And the bad news? Well, when you compare Popular's return on assets for Q2 2005 against its numbers from a year ago, you find that ROA declined from 1.3% to 1.2%. Return on equity fell in tandem, from 18.8% to 17.1%. Since our targeted numbers for high-quality banks such as Popular are 2% or better in ROA and 20% or better in ROE, the company's numbers moved in the wrong direction this quarter.

But there's more good news, right? Indeed there is. Taking a longer-term view, and comparing the year-to-date results for the first half of fiscal 2005 with those of 1H 2004, things look considerably better for Popular. ROA remained stable from year to year, at 1.3%, and ROE actually increased from 18.4% to 19.4%.

In fact, standing out most strikingly in Popular's incredibly detailed and investor-friendly report was the large number of entries showing double-digit year-on-year gains:

  • Total assets up 20.5% (to $46 billion).
  • Total loans up 24.4%.
  • Earning assets up 19.4%.
  • Deposits up 17.8%.

In happy contrast, the "bad" entries generally showed just single-digit gains:

  • Non-performing assets up just 1.6%.
  • Net loan charge-offs up only 5.4%.
  • Allowance for loan losses up 7.3%.

While an investor would rather see declines among the bad entries, the next best thing is growth in the good numbers outpacing growth in the bad ones. And that, Popular had in spades. Growing as fast as it is, and absorbing two non-Puerto Rican U.S. banks -- Quaker City Bank and Kislak Financial -- in the past year, Popular should have been expected to increase its absolute numbers of bad loans and write-offs of the same.
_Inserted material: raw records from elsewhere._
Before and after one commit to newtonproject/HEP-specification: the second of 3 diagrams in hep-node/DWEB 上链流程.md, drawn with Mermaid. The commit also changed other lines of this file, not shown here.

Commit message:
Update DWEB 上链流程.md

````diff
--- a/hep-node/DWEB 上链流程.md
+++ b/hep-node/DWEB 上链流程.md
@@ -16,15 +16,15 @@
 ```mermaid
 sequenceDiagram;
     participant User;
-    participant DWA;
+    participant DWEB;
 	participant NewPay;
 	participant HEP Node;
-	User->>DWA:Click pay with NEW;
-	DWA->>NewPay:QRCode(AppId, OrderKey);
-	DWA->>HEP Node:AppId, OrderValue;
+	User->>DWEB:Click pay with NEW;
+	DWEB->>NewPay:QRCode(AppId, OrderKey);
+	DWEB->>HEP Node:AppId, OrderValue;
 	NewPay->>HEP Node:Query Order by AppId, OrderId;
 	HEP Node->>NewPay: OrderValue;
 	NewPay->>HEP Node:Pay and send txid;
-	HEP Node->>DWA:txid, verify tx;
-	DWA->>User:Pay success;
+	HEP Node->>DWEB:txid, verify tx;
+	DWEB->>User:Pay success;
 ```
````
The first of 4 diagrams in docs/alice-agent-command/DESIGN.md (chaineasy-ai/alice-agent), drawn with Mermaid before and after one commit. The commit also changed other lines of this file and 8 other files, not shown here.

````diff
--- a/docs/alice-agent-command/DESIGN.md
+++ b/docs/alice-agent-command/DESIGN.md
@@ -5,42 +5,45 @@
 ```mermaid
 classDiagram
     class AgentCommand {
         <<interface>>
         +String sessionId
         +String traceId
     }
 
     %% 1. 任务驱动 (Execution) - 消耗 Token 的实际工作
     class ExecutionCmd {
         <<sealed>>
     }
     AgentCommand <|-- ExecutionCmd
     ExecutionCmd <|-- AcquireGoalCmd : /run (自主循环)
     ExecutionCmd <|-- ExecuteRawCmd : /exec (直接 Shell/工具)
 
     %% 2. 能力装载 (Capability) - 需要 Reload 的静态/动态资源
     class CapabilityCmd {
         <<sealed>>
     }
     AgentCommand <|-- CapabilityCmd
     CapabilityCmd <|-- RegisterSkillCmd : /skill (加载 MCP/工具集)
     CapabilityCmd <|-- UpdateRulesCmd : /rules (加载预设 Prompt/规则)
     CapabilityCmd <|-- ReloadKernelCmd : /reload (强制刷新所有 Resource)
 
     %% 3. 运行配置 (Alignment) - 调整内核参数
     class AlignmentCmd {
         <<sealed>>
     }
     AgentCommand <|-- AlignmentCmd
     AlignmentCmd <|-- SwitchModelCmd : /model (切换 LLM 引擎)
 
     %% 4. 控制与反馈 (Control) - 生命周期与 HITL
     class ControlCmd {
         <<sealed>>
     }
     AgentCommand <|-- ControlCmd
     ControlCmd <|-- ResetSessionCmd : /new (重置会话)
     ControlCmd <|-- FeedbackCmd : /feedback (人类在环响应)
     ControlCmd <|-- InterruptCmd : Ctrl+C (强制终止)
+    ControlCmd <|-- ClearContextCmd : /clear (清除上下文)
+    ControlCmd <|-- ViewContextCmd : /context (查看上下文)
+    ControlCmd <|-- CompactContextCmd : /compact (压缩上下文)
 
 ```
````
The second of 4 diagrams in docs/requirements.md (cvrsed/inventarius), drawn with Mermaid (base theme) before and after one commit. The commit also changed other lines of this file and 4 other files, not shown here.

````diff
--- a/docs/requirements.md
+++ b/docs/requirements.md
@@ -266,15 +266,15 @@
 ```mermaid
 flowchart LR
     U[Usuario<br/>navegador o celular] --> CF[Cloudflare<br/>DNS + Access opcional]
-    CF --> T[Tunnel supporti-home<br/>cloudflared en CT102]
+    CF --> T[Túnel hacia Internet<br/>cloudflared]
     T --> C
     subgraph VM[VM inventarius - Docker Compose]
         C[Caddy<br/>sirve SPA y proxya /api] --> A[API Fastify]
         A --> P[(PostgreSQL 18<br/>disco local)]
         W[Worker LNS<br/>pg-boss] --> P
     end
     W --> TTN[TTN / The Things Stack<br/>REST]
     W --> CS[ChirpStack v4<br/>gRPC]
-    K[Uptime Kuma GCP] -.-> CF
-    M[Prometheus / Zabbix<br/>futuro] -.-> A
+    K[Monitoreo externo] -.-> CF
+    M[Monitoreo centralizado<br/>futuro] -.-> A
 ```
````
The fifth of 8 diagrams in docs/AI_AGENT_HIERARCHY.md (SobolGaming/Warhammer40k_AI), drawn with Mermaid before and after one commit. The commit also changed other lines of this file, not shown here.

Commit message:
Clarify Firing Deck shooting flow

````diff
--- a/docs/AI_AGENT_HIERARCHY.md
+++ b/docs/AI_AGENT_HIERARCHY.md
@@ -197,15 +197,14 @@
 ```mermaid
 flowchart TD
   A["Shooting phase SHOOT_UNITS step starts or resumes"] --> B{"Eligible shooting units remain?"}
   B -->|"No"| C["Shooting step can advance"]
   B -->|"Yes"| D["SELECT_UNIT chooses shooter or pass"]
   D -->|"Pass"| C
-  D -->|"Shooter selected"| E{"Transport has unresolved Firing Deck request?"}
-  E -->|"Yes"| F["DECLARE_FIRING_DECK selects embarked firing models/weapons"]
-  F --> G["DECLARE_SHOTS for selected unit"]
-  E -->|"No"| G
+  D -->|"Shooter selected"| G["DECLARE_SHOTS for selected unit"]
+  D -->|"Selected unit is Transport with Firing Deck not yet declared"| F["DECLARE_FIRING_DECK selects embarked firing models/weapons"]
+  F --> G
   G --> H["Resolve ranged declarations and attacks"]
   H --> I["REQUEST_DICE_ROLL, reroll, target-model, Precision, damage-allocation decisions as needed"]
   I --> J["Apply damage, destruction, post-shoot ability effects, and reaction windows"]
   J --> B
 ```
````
But as long as it can keep bringing in more good business than bad, Popular should be able to live up to its name among investors.

Fool contributor Rich Smith does not own shares of Popular.